■ GOAL OF THE EXERCISE
Pictures are to be left out; everything else in the records must be repeated exactly.

DATASET EXTRACT below:

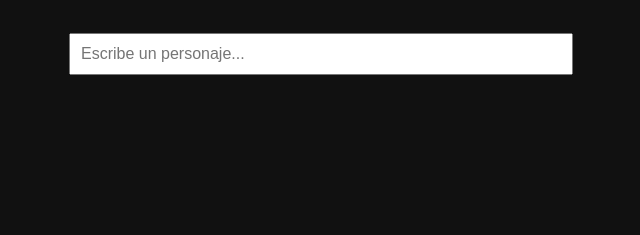
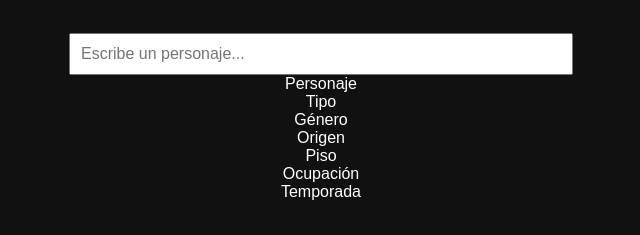
Before and after one commit to NesteaMangoPineapple/anhqvdle, a plain HTML site: page index.html in a window 1280 px wide. Shown: the part 129-364 px from the top of the page, without its empty margins (319-959 px from the left). Drawn offline with Linux system fonts and the light colour scheme.

Commit message:
Update index.html

```diff
--- a/index.html
+++ b/index.html
@@ -16,8 +16,19 @@
     <input type="text" id="searchInput" placeholder="Escribe un personaje..." autocomplete="off">
     <div id="suggestions"></div>
 
-    <div id="results"></div>
+   <div id="board">
+  <div class="row header">
+    <div class="cell">Personaje</div>
+    <div class="cell">Tipo</div>
+    <div class="cell">Género</div>
+    <div class="cell">Origen</div>
+    <div class="cell">Piso</div>
+    <div class="cell">Ocupación</div>
+    <div class="cell">Temporada</div>
   </div>
+
+  <div id="rows"></div>
+</div>
 
   <script src="js/app.js"></script>
 </body>
```
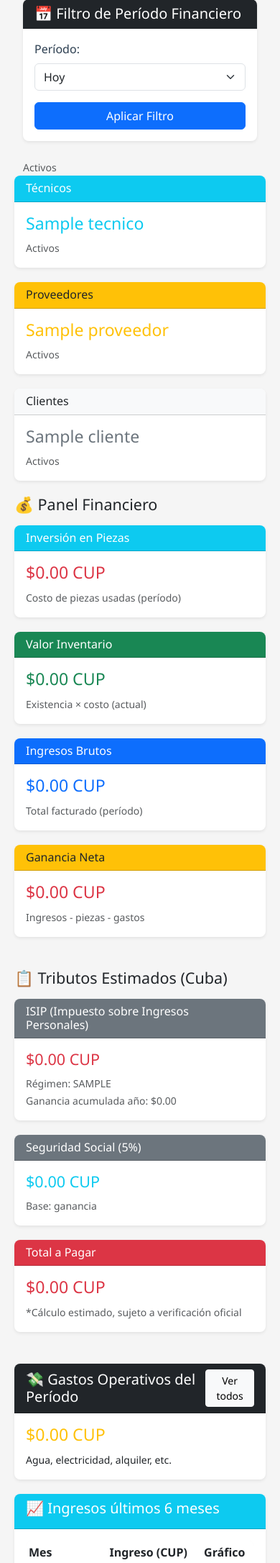
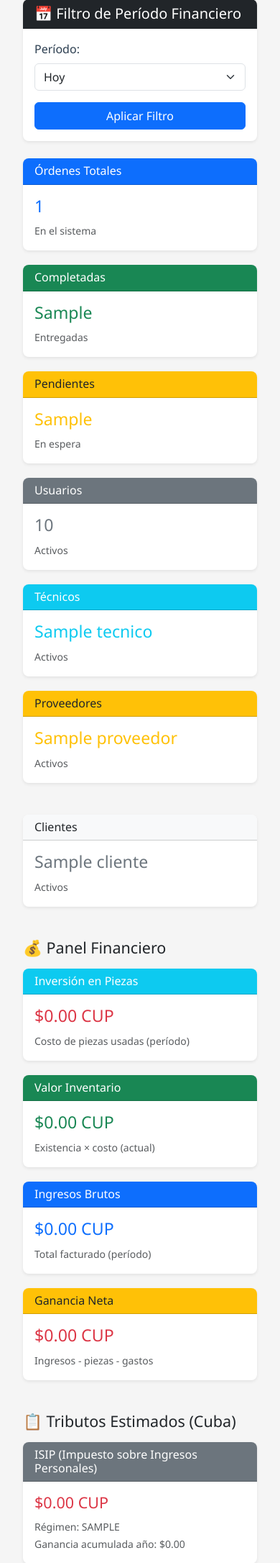
Before and after one commit to clgil/SGMegaPrintLab, a Flask app: template taller_impresoras/templates/dashboard.html in a window 390 px wide; the page is wider, and only the part inside the window is pictured. Shown: the part 128-2300 px from the top of that part at 72% size. Run offline with Flask 3, Linux system fonts and the light colour scheme; a user stored in the database is signed in; tables that the repository leaves empty hold one stand-in row (values such as "Sample post"); the template is opened without the code that fills it: values that come from a table or form of the project are taken from there, most other values are stand-ins (such as "Sample title", 1, 10 or a date in 2020); some libraries are stand-ins or nearby versions.

Commit message:
Title: Fix admin dashboard layout and improve visual structure
Key features implemented:
- Updated dashboard.html template to fix broken HTML structure in administrator view section
- Corrected missing opening div and header elements for administrator summary cards
- Restored proper Bootstrap grid layout for user role statistics and financial metrics
- Enhanced visual hierarchy with consistent card headers, borders, and color coding
- Improved responsive design and spacing for all user role dashboards
- Fixed missing welcome message and summary information display for administrators

The commit resolves critical visual issues in the main administrator dashboard, ensuring all summary cards and financial data are properly displayed with consistent styling across different user roles.

```diff
--- a/taller_impresoras/templates/dashboard.html
+++ b/taller_impresoras/templates/dashboard.html
@@ -330,6 +330,53 @@
     <!-- VISTA PARA ADMINISTRADOR (completa) -->
     <!-- ========================================== -->
     {% elif current_user.rol == 'administrador' %}
+    <div class="alert alert-info">
+        <h5>👋 Bienvenido, {{ current_user.nombre }}</h5>
+        <p class="mb-0">Panel de control administrativo del taller.</p>
+    </div>
+
+    <!-- Tarjetas resumen para administrador -->
+    <div class="row mb-4">
+        <div class="col-md-2">
+            <div class="card shadow-sm border-primary">
+                <div class="card-header bg-primary text-white">
+                    <h6 class="mb-0">Órdenes Totales</h6>
+                </div>
+                <div class="card-body">
+                    <h3 class="text-primary">{{ total_ordenes }}</h3>
+                    <small class="text-muted">En el sistema</small>
+                </div>
+            </div>
+        </div>
+        <div class="col-md-2">
+            <div class="card shadow-sm border-success">
+                <div class="card-header bg-success text-white">
+                    <h6 class="mb-0">Completadas</h6>
+                </div>
+                <div class="card-body">
+                    <h3 class="text-success">{{ ordenes_completadas }}</h3>
+                    <small class="text-muted">Entregadas</small>
+                </div>
+            </div>
+        </div>
+        <div class="col-md-2">
+            <div class="card shadow-sm border-warning">
+                <div class="card-header bg-warning text-dark">
+                    <h6 class="mb-0">Pendientes</h6>
+                </div>
+                <div class="card-body">
+                    <h3 class="text-warning">{{ ordenes_pendientes }}</h3>
+                    <small class="text-muted">En espera</small>
+                </div>
+            </div>
+        </div>
+        <div class="col-md-2">
+            <div class="card shadow-sm border-secondary">
+                <div class="card-header bg-secondary text-white">
+                    <h6 class="mb-0">Usuarios</h6>
+                </div>
+                <div class="card-body">
+                    <h3 class="text-secondary">{{ usuarios_por_rol.administrador + usuarios_por_rol.tecnico + usuarios_por_rol.proveedor + usuarios_por_rol.cliente }}</h3>
                     <small class="text-muted">Activos</small>
                 </div>
             </div>
@@ -356,6 +403,10 @@
                 </div>
             </div>
         </div>
+    </div>
+
+    <!-- Usuarios por rol -->
+    <div class="row mb-4">
         <div class="col-md-2">
             <div class="card shadow-sm border-light">
                 <div class="card-header bg-light text-dark">
```
Also changed, not shown: 1 other file.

End of DATASET EXTRACT.

■ REPLY
Before and after one commit to NesteaMangoPineapple/anhqvdle, a plain HTML site: page index.html in a window 1280 px wide. Shown: the part 129-364 px from the top of the page, without its empty margins (319-959 px from the left). Drawn offline with Linux system fonts and the light colour scheme.

Commit message:
Update index.html

```diff
--- a/index.html
+++ b/index.html
@@ -16,8 +16,19 @@
     <input type="text" id="searchInput" placeholder="Escribe un personaje..." autocomplete="off">
     <div id="suggestions"></div>
 
-    <div id="results"></div>
+   <div id="board">
+  <div class="row header">
+    <div class="cell">Personaje</div>
+    <div class="cell">Tipo</div>
+    <div class="cell">Género</div>
+    <div class="cell">Origen</div>
+    <div class="cell">Piso</div>
+    <div class="cell">Ocupación</div>
+    <div class="cell">Temporada</div>
   </div>
+
+  <div id="rows"></div>
+</div>
 
   <script src="js/app.js"></script>
 </body>
```
Before and after one commit to clgil/SGMegaPrintLab, a Flask app: template taller_impresoras/templates/dashboard.html in a window 390 px wide; the page is wider, and only the part inside the window is pictured. Shown: the part 128-2300 px from the top of that part at 72% size. Run offline with Flask 3, Linux system fonts and the light colour scheme; a user stored in the database is signed in; tables that the repository leaves empty hold one stand-in row (values such as "Sample post"); the template is opened without the code that fills it: values that come from a table or form of the project are taken from there, most other values are stand-ins (such as "Sample title", 1, 10 or a date in 2020); some libraries are stand-ins or nearby versions.

Commit message:
Title: Fix admin dashboard layout and improve visual structure
Key features implemented:
- Updated dashboard.html template to fix broken HTML structure in administrator view section
- Corrected missing opening div and header elements for administrator summary cards
- Restored proper Bootstrap grid layout for user role statistics and financial metrics
- Enhanced visual hierarchy with consistent card headers, borders, and color coding
- Improved responsive design and spacing for all user role dashboards
- Fixed missing welcome message and summary information display for administrators

The commit resolves critical visual issues in the main administrator dashboard, ensuring all summary cards and financial data are properly displayed with consistent styling across different user roles.

```diff
--- a/taller_impresoras/templates/dashboard.html
+++ b/taller_impresoras/templates/dashboard.html
@@ -330,6 +330,53 @@
     <!-- VISTA PARA ADMINISTRADOR (completa) -->
     <!-- ========================================== -->
     {% elif current_user.rol == 'administrador' %}
+    <div class="alert alert-info">
+        <h5>👋 Bienvenido, {{ current_user.nombre }}</h5>
+        <p class="mb-0">Panel de control administrativo del taller.</p>
+    </div>
+
+    <!-- Tarjetas resumen para administrador -->
+    <div class="row mb-4">
+        <div class="col-md-2">
+            <div class="card shadow-sm border-primary">
+                <div class="card-header bg-primary text-white">
+                    <h6 class="mb-0">Órdenes Totales</h6>
+                </div>
+                <div class="card-body">
+                    <h3 class="text-primary">{{ total_ordenes }}</h3>
+                    <small class="text-muted">En el sistema</small>
+                </div>
+            </div>
+        </div>
+        <div class="col-md-2">
+            <div class="card shadow-sm border-success">
+                <div class="card-header bg-success text-white">
+                    <h6 class="mb-0">Completadas</h6>
+                </div>
+                <div class="card-body">
+                    <h3 class="text-success">{{ ordenes_completadas }}</h3>
+                    <small class="text-muted">Entregadas</small>
+                </div>
+            </div>
+        </div>
+        <div class="col-md-2">
+            <div class="card shadow-sm border-warning">
+                <div class="card-header bg-warning text-dark">
+                    <h6 class="mb-0">Pendientes</h6>
+                </div>
+                <div class="card-body">
+                    <h3 class="text-warning">{{ ordenes_pendientes }}</h3>
+                    <small class="text-muted">En espera</small>
+                </div>
+            </div>
+        </div>
+        <div class="col-md-2">
+            <div class="card shadow-sm border-secondary">
+                <div class="card-header bg-secondary text-white">
+                    <h6 class="mb-0">Usuarios</h6>
+                </div>
+                <div class="card-body">
+                    <h3 class="text-secondary">{{ usuarios_por_rol.administrador + usuarios_por_rol.tecnico + usuarios_por_rol.proveedor + usuarios_por_rol.cliente }}</h3>
                     <small class="text-muted">Activos</small>
                 </div>
             </div>
@@ -356,6 +403,10 @@
                 </div>
             </div>
         </div>
+    </div>
+
+    <!-- Usuarios por rol -->
+    <div class="row mb-4">
         <div class="col-md-2">
             <div class="card shadow-sm border-light">
                 <div class="card-header bg-light text-dark">
```
Also changed, not shown: 1 other file.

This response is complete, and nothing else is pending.